If you're thinking of adopting RTC EE within your organization, you're likely already aware that it can be a daunting task. Whether you're evaluating RTC as a possible solution or looking to grow your existing RTC implementation from distributed to mainframe, there's a lot of work to be done.
The benefits of a single tool for all of your developers is obvious. Getting there, is not. I'm not here to sell you on a tool or a wistful dream, I'd prefer to talk facts. We've successfully implemented RTC EE, and here's how we did it:
First, the obvious truth is that an adoption like this requires cohesion between three main focuses:
Here we'll discuss only the technology side of the effort and we'll stay high level in order to maintain interest while getting our point across. Let's dig in, below are the pieces that make up the puzzle in no particular order:
- Importing your mainframe artifacts into RTC. This is far and away the easiest step. You'll need to organize your artifacts into streams and components. Make sure that everything is broken out in a way that makes sense in the context of RTC while also allowing for an easy transition for your existing development staff. Our team has developed several utilities that wrap the IBM zImport tool in order to make this process quick and easy.
- Keeping the RTC SCM in sync with the mainframe. This is an asynchronous step. Few have the ability to flip a switch and abandon all legacy tools and processes for the new and improved. There will always be an existing release in development or in-flight changes that were made during the import process. There exists a need to keep the mainframe datasets in sync with the RTC version control system. This need may exist temporarily while you're onboarding teams into RTC or there may be requirements that call for perpetuity. Our team has developed utilities that leverage both build toolkit extensions and the java plain client libraries (each for different cases) providing for an automated sync up solution.
- Keeping your build and deploy options open. For some, the task of importing and training developers to use RTC is enough. Build may be a sought after dream, but one that simply isn't on the horizon. We've worked with customers that chose to take their RTC adoption one step at a time. A phased approach is often much better than an all encompassing solution. In this case, your code is in RTC and your developers are happily doing development in their fancy new IDE, but you need a way to get back to the mainframe for build and deploy. You have a few options, you can piggy back on the existing RTC dependency based build while using a tricked out translator that calls IEFBR14 (or something of the sort), or you can leverage one of our build toolkit plugins that allow for more customization.

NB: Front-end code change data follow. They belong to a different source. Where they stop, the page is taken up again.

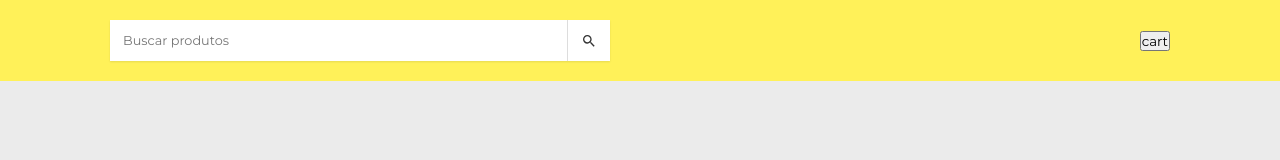
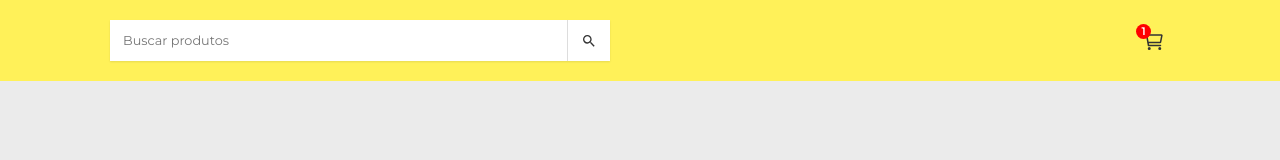
Before and after one commit to JoaoBonfimMeireles/shopping-mercado-livre, a React (Create React App) app: page / in a window 1280 px wide. Shown: the top 160 px of the page. Built offline with nearby package versions, Linux system fonts and the light colour scheme.

Commit message:
criação do carrinho com valor

```diff
--- /dev/null
+++ b/src/components/CartButton/CartButton.css
@@ -0,0 +1,29 @@
+.cart__button {
+  font-size: 1.5rem;
+  display: flex;
+  align-items: center;
+  justify-content: center;
+  padding: 5px;
+  border: none;
+  background: none;
+  cursor: pointer;
+  position: relative;
+  margin-left: 20px;
+  color: #333;
+}
+
+.cart-status{
+  background-color: red;
+  width: 15px;
+  height: 15px;
+  position: absolute;
+  top: 0;
+  left: 0;
+  color: white;
+  font-size: 11px;
+  font-weight: 600;
+  border-radius: 15px;
+  display: flex;
+  align-items: center;
+  justify-content: center;
+}
--- /dev/null
+++ b/src/components/CartButton/CartButton.jsx
@@ -0,0 +1,15 @@
+import React from 'react';
+import { IoCartOutline } from 'react-icons/io5';
+
+import './CartButton.css';
+
+function CartButton() {
+  return (
+    <button type="button" className="cart__button">
+      <IoCartOutline  />
+      <span className="cart-status">1</span>
+    </button>
+  );
+}
+
+export default CartButton;
--- a/src/components/Header/Header.jsx
+++ b/src/components/Header/Header.jsx
@@ -1,4 +1,5 @@
 import React from 'react';
+import CartButton from '../CartButton/CartButton';
 import SearchBar from '../SearchBar/SearchBar';
 
 import './Header.css';
@@ -8,7 +9,7 @@
     <header className="header">
       <div className="container">
         <SearchBar />
-        <button>cart</button>
+        <CartButton />
       </div>
     </header>
   );
```
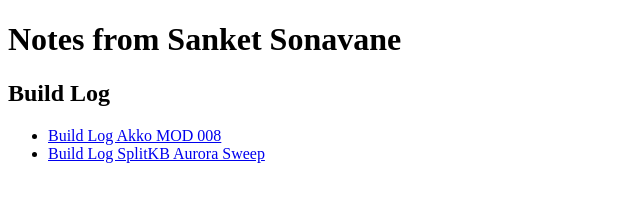
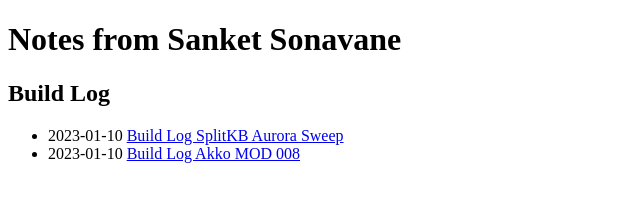
Before and after one commit to sanketss84/sanketss84.github.io, a plain HTML site: page index.html in a window 1280 px wide. Shown: the whole page, without its empty margins (0-640 px from the left). Drawn offline with Linux system fonts and the light colour scheme.

Commit message:
added created dates

```diff
--- a/index.html
+++ b/index.html
@@ -11,9 +11,10 @@
 
     <h2>Build Log</h2>
     <ul>
-        <li><a href="/articles/buildlog-akko-mod-008">Build Log Akko MOD 008</a></li>
-        <li><a href="/articles/buildlog-splitkb-aurora-sweep">Build Log SplitKB Aurora Sweep</a></li>
+        <li><span>2023-01-10</span>&nbsp;<a href="/articles/buildlog-splitkb-aurora-sweep">Build Log SplitKB Aurora Sweep</a></li>
+        <li><span>2023-01-10</span>&nbsp;<a href="/articles/buildlog-akko-mod-008">Build Log Akko MOD 008</a></li>
     </ul>
+
     <br>
     <footer>
     </footer>
```
Also changed, not shown: 3 other files.
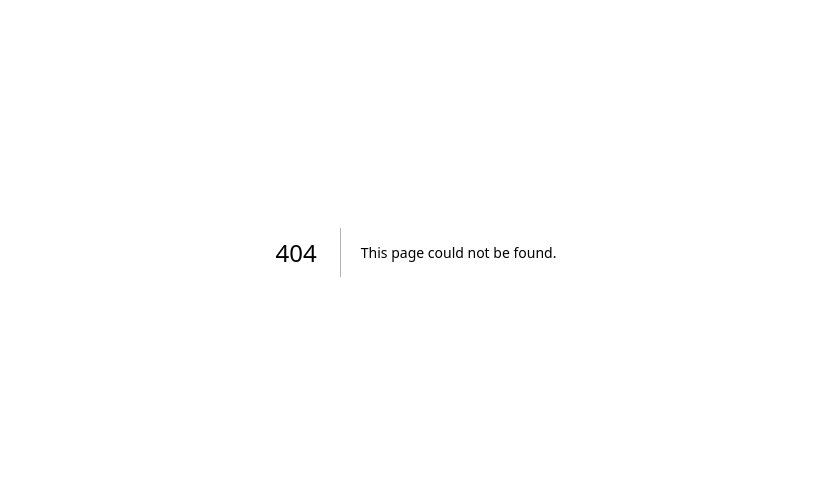
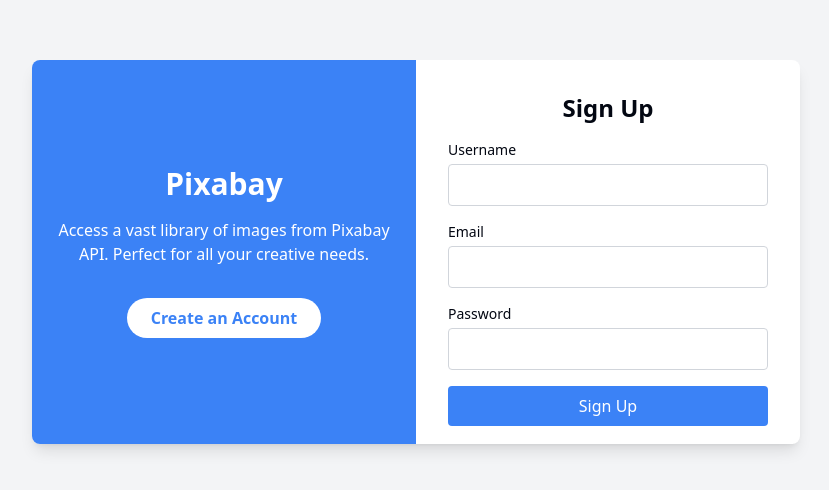
Before and after one commit to EliasXabs/Pixabay, a Next.js app in the folder client/: page /auth in a window 1280 px wide. Before the commit this address had no page. Shown: the part 148-638 px from the top of the page, without its empty margins (224-1053 px from the left). Built offline with nearby package versions, Linux system fonts and the light colour scheme.

Commit message:
login page design

```diff
--- /dev/null
+++ b/client/src/pages/_app.tsx
@@ -0,0 +1,9 @@
+// src/pages/_app.tsx
+import '../app/globals.css';
+import type { AppProps } from 'next/app';
+
+function MyApp({ Component, pageProps }: AppProps) {
+  return <Component {...pageProps} />;
+}
+
+export default MyApp;
--- /dev/null
+++ b/client/src/pages/auth.tsx
@@ -0,0 +1,169 @@
+import { useState, FormEvent } from 'react';
+import Cookies from 'js-cookie';
+
+const AuthPage = () => {
+  const [isLogin, setIsLogin] = useState(true);
+
+  const toggleAuth = () => {
+    setIsLogin((prev) => !prev);
+  };
+
+  return (
+    <div className="flex items-center justify-center min-h-screen bg-gray-100 relative">
+      <div className="relative w-full max-w-3xl h-96 bg-white shadow-lg rounded-lg overflow-hidden flex">
+        {/* Sign In Card */}
+        <div className="w-1/2 p-8 flex flex-col h-full absolute inset-y-0 left-0">
+          <h2 className="text-2xl font-bold mb-4 text-center">Sign In</h2>
+          <LoginForm />
+        </div>
+
+        {/* Sign Up Card */}
+        <div className="w-1/2 p-8 flex flex-col h-full absolute inset-y-0 right-0">
+          <h2 className="text-2xl font-bold mb-4 text-center">Sign Up</h2>
+          <SignupForm />
+        </div>
+
+        {/* Overlay Card */}
+        <div
+          className={`absolute top-0 left-0 w-1/2 h-full bg-blue-500 text-white flex flex-col items-center justify-center transition-transform duration-500 ${
+            isLogin ? 'translate-x-0' : 'translate-x-full'
+          }`}
+          style={{ zIndex: 2 }}
+        >
+          <h2 className="text-3xl font-bold mb-4">Pixabay</h2>
+          <p className="mb-8 text-center px-4">
+            Access a vast library of images from Pixabay API. Perfect for all your creative needs.
+          </p>
+          <button
+            onClick={toggleAuth}
+            className="bg-white text-blue-500 font-bold py-2 px-6 rounded-full hover:bg-gray-100 transition-colors"
+          >
+            {isLogin ? 'Create an Account' : 'Already have an Account'}
+          </button>
+        </div>
+      </div>
+    </div>
+  );
+};
+
+const LoginForm = () => {
+  const [email, setEmail] = useState('');
+  const [password, setPassword] = useState('');
+  const [rememberMe, setRememberMe] = useState(false);
+
+  const handleSubmit = async (event: FormEvent) => {
+    event.preventDefault();
+    console.log('Login:', { email, password, rememberMe });
+
+    // Simulate login process
+    const loginResponse = {
+      accessToken: 'exampleAccessToken',
+      refreshToken: 'exampleRefreshToken',
+    };
+
+    if (rememberMe) {
+      // Store tokens in cookies
+      Cookies.set('accessToken', loginResponse.accessToken, { expires: 7 }); // Expires in 7 days
+      Cookies.set('refreshToken', loginResponse.refreshToken, { expires: 7 });
+    }
+
+    // Handle login logic here
+  };
+
+  return (
+    <form onSubmit={handleSubmit} className="flex flex-col justify-between h-full">
+      <div className="flex flex-col items-center space-y-4">
+        <div className="w-full max-w-xs">
+          <label className="block text-sm font-medium mb-1">Email</label>
+          <input
+            type="email"
+            value={email}
+            onChange={(e) => setEmail(e.target.value)}
+            className="w-full border border-gray-300 rounded p-2 focus:outline-none focus:border-blue-500"
+          />
+        </div>
+        <div className="w-full max-w-xs">
+          <label className="block text-sm font-medium mb-1">Password</label>
+          <input
+            type="password"
+            value={password}
+            onChange={(e) => setPassword(e.target.value)}
+            className="w-full border border-gray-300 rounded p-2 focus:outline-none focus:border-blue-500"
+          />
+        </div>
+        <div className="w-full max-w-xs flex items-center">
+          <label className="flex items-center text-sm font-medium cursor-pointer">
+            <input
+              type="checkbox"
+              checked={rememberMe}
+              onChange={(e) => setRememberMe(e.target.checked)}
+              className="mr-2 w-5 h-5"
+            />
+            Remember Me
+          </label>
+        </div>
+      </div>
+      <button
+        type="submit"
+        className="w-full max-w-xs bg-blue-500 text-white rounded p-2 hover:bg-blue-600 transition-colors mt-4 self-center"
+      >
+        Sign In
+      </button>
+    </form>
+  );
+};
+
+const SignupForm = () => {
+  const [username, setUsername] = useState('');
+  const [email, setEmail] = useState('');
+  const [password, setPassword] = useState('');
+
+  const handleSubmit = async (event: FormEvent) => {
+    event.preventDefault();
+    console.log('Signup:', { username, email, password });
+
+    // Add your signup logic here
+  };
+
+  return (
+    <form onSubmit={handleSubmit} className="flex flex-col justify-between h-full">
+      <div className="flex flex-col items-center space-y-4">
+        <div className="w-full max-w-xs">
+          <label className="block text-sm font-medium mb-1">Username</label>
+          <input
+            type="text"
+            value={username}
+            onChange={(e) => setUsername(e.target.value)}
+            className="w-full border border-gray-300 rounded p-2 focus:outline-none focus:border-blue-500"
+          />
+        </div>
+        <div className="w-full max-w-xs">
+          <label className="block text-sm font-medium mb-1">Email</label>
+          <input
+            type="email"
+            value={email}
+            onChange={(e) => setEmail(e.target.value)}
+            className="w-full border border-gray-300 rounded p-2 focus:outline-none focus:border-blue-500"
+          />
+        </div>
+        <div className="w-full max-w-xs">
+          <label className="block text-sm font-medium mb-1">Password</label>
+          <input
+            type="password"
+            value={password}
+            onChange={(e) => setPassword(e.target.value)}
+            className="w-full border border-gray-300 rounded p-2 focus:outline-none focus:border-blue-500"
+          />
+        </div>
+      </div>
+      <button
+        type="submit"
+        className="w-full max-w-xs bg-blue-500 text-white rounded p-2 hover:bg-blue-600 transition-colors mt-4 self-center"
+      >
+        Sign Up
+      </button>
+    </form>
+  );
+};
+
+export default AuthPage;
--- a/client/tailwind.config.ts
+++ b/client/tailwind.config.ts
@@ -7,6 +7,7 @@
     './components/**/*.{ts,tsx}',
     './app/**/*.{ts,tsx}',
     './src/**/*.{ts,tsx}',
+    './src/pages/**/*.{js,ts,jsx,tsx}',
 	],
   prefix: "",
   theme: {
```
Also changed, not shown: client/package.json (+5 -2 lines), 1 other file (tests, documents, lock files or other folders).
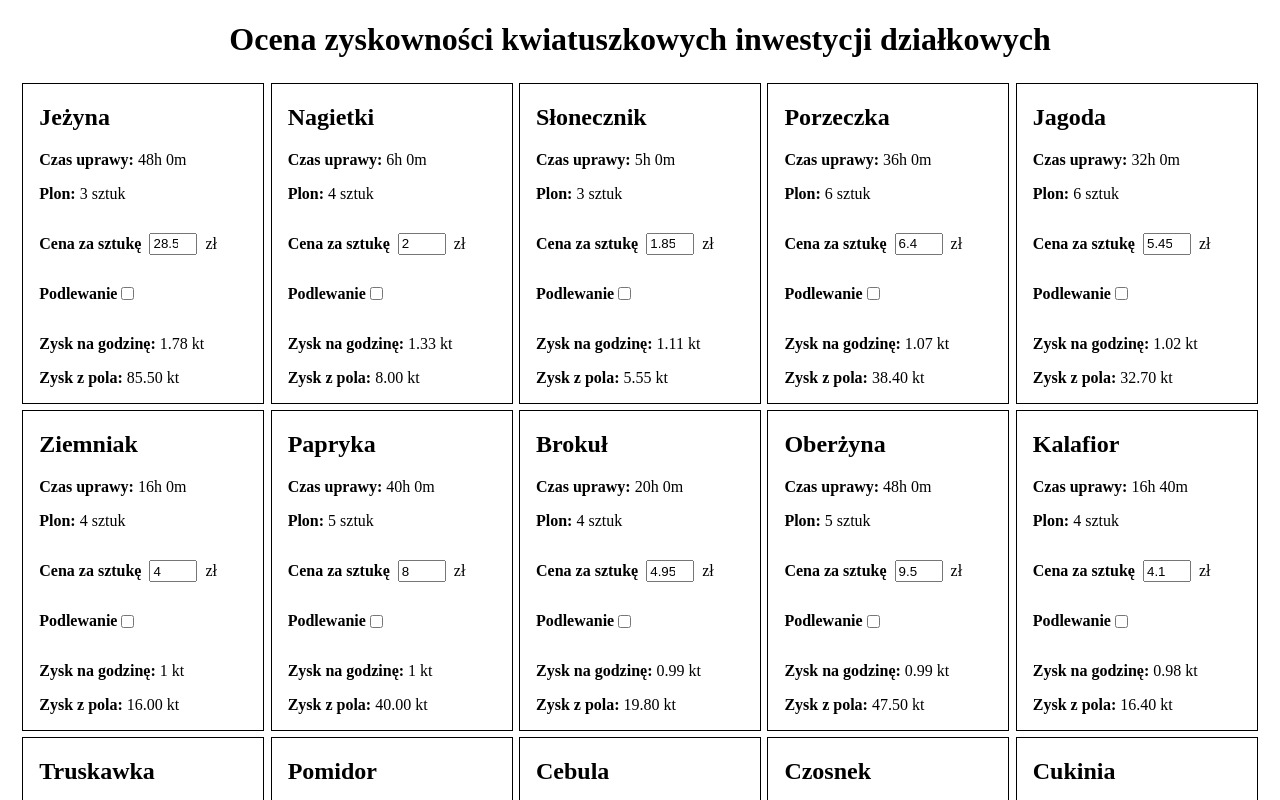
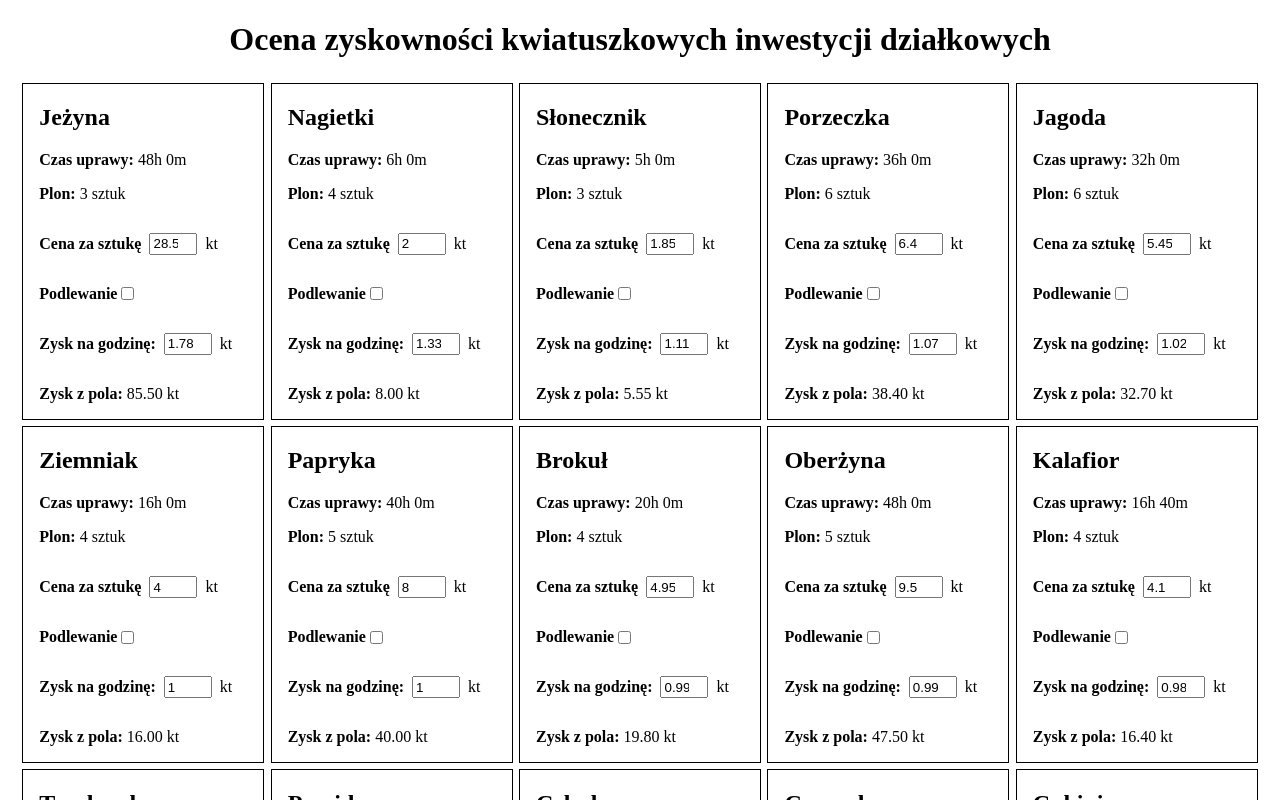
Before and after one commit to delektowski/farm-economy, a React (Create React App) app: page / in a window 1280 px wide. Shown: the top 800 px of the page. Built offline with nearby package versions, Linux system fonts and the light colour scheme.

Commit message:
Add change profit and make sorting change on Enter

```diff
--- a/package.json
+++ b/package.json
@@ -7,7 +7,9 @@
     "react-dom": "^16.11.0",
     "react-scripts": "0.9.x"
   },
-  "devDependencies": {},
+  "devDependencies": {
+    "prettier": "^1.19.1"
+  },
   "scripts": {
     "start": "react-scripts start",
     "build": "react-scripts build",
--- a/src/FruitContainer/FruitContainer.jsx
+++ b/src/FruitContainer/FruitContainer.jsx
@@ -6,8 +6,7 @@ const FruitContainer = ({
   fruitCrop,
   fruitCroppingTime,
   sortedFruitProfit,
-  handleChangeFruitProperty,
-
+  handleChangeFruitProperty
 }) => {
   const [price, setPrice] = useState(fruitPrice);
   const [fruitProfit, setFruitProfit] = useState(sortedFruitProfit);
@@ -18,6 +17,12 @@ const FruitContainer = ({
   const getProfitPerHour = fruitPrice => {
     const hourMultiplier = croppingTime / 60;
     return +((fruitPrice * fruitCrop) / hourMultiplier).toFixed(2);
+  };
+
+  const getPriceByProfitPerHour = profitPerHour => {
+    const price = (profitPerHour * croppingTime) / 60 / fruitCrop;
+    console.log("price", price.toFixed(2));
+    setPrice(price.toFixed(2));
   };
 
   const getCroppingTimeHoursAndMinute = () => {
@@ -33,15 +38,21 @@ const FruitContainer = ({
 
   const handleChangeProfit = e => {
     if (e.key === "Enter") {
-      handleChangeFruitProperty(fruitName, event.target.value, "fruitPrice");
+      handleChangeFruitProperty(fruitName, e.target.value, "fruitPrice");
     }
   };
 
-  const handleOnFocus = e => {
+  const handleChangeSortingOnProfitChange = e => {
+    if (e.key === "Enter") {
+      handleChangeFruitProperty(fruitName, price, "fruitPrice");
+    }
+  };
+
+  const handleOnFocus = () => {
     setIsFocus(true);
   };
 
-  const handleOnBlur = e => {
+  const handleOnBlur = () => {
     setIsFocus(false);
   };
 
@@ -64,6 +75,12 @@ const FruitContainer = ({
       setCroppingTime(croppingTimeCheckboxFalse);
     }
   };
+
+  const handleProfitOnHour = e => {
+    setFruitProfit(e.target.value);
+    getPriceByProfitPerHour(e.target.value);
+  };
+
   return (
     <div>
       <label htmlFor={fruitName}>
@@ -82,7 +99,6 @@ const FruitContainer = ({
             <strong>Plon: </strong>
             {`${fruitCrop} sztuk`}
           </p>
-
           <div className="PriceContainer">
             <div className="CurrencyFieldContainer">
               <p>
@@ -102,7 +118,7 @@ const FruitContainer = ({
                 max="999999"
                 step="0.10"
               />
-              <p>zł</p>
+              <p>kt</p>
             </div>
           </div>
           <div className="WateringCheckboxContainer">
@@ -116,10 +132,23 @@ const FruitContainer = ({
               onBlur={handleOnBlur}
             />
           </div>
-          <p>
-            <strong>Zysk na godzinę: </strong>
-            {fruitProfit} kt
-          </p>
+          <div className="WateringCheckboxContainer">
+            <strong>Zysk na godzinę:</strong>
+            <input
+              value={fruitProfit}
+              type="number"
+              placeholder="zysk"
+              className="PriceField"
+              onChange={handleProfitOnHour}
+              onKeyUp={e => handleChangeSortingOnProfitChange(e)}
+              onFocus={handleOnFocus}
+              onBlur={handleOnBlur}
+              min="0"
+              max="999999"
+              step="0.10"
+            />
+            <p>kt</p>
+          </div>
           <p>
             <strong>Zysk z pola: </strong>
             {(fruitPrice * fruitCrop).toFixed(2)} kt
--- a/src/FruitGenerator/FruitGenerator.jsx
+++ b/src/FruitGenerator/FruitGenerator.jsx
@@ -23,16 +23,15 @@ const FruitGenerator = () => {
 
   const getSubtractionSum = (i, j) => {
     return (
-      getProfitPerHour(j.fruitCroppingTime, j.fruitPrice, j.fruitCrop) -
-      getProfitPerHour(i.fruitCroppingTime, i.fruitPrice, i.fruitCrop)
+        getProfitPerHour(j.fruitCroppingTime, j.fruitPrice, j.fruitCrop) -
+        getProfitPerHour(i.fruitCroppingTime, i.fruitPrice, i.fruitCrop)
     );
-  };
+  }
 
   const getSortedFruitsPerProfit = () => {
-    const sorted = fruitList.sort((i, j) => {
+    return fruitList.sort((i, j) => {
       return getSubtractionSum(i, j);
     });
-    return sorted;
   };
 
   const sortedFruitsAndProfit = () => {
```
Also changed, not shown: 2 other files (tests, documents, lock files or other folders).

- Creating System Definitions for Build. Whether you’ve decided that you’re up to the task of implementing some or all of the RTC EE build capabilities, you'll need to create quite a few system definitions. We're talking about data set definitions, language definitions, and translators here. If you're going for the full solution, we recommend starting by focusing on the basics: compiling COBOL, ASM, Easytrieve, PLI, calling the necessary pre-compilers for DB2 or CICS, linking, etc. When you get that far, give yourself a big pat on the back. Next comes the fun part, identifying all custom processes built for your environment and integrating them into RTC via system definitions. However you choose to find these, make sure to enlist the help of a seasoned RTC specialist. In depth knowledge of RTC is critical, you won't want to waste time understanding how RTC utilizes BPXWDYN to allocate datasets or any other unknowns. For ourselves, we've created Ant scripts that utilize the Antz tasks in the RTC client to build a boiler plate for all of the basics mentioned above.
- Applying overrides at the versionable level. You've got your code in RTC, your steps for build have been properly re-created in the likes of translators, but you've still got to bring in and persist individual overrides on the modules themselves. Whether it's options for a DB2 pre-compile, a custom preprocessor, or a link, you'll want them version controlled in RTC and passed in via variables to your translators. You may also have default options for each individual application (these can be passed into translators via build definitions). Applying these versionable properties requires careful planning and knowledge of public RTC APIs. It's not feasible to bring these values into RTC manually, and the zImport tool doesn't provide a mechanism to do so. For ourselves we built a solution that utilizes the plain java client libraries to automate this task.
- Integration with other products. If it isn't broke don't fix it. Sometimes it just doesn't make sense to ditch a process that has been working successfully for the past 30+ years. In this case, we say leave it alone. There are many opportunities to extend RTC and call out to custom routines. The examples we have are endless, but one such interesting case is a build integration with an existing build and deploy system. Something that we've done is to leverage and existing product called Serena Changeman for build and deploy. Our solution itself consisted of calling custom REXX routines via translators that use the CMAN XML Services to automate such tasks as check-in, stage, and build. This serves as a model for what can be done with any build and deploy process, whether it be another tool or in house routines.
As you can see, along the way of our success, we've built many utilities and solutions that allow us to successfully migrate our customers to RTC cheaper, easier, and faster.
If you have any questions or would like to hear more about any one of the above tasks, leave a comment.
We'd be happy to elaborate further in a separate post, just tell us what you want to hear!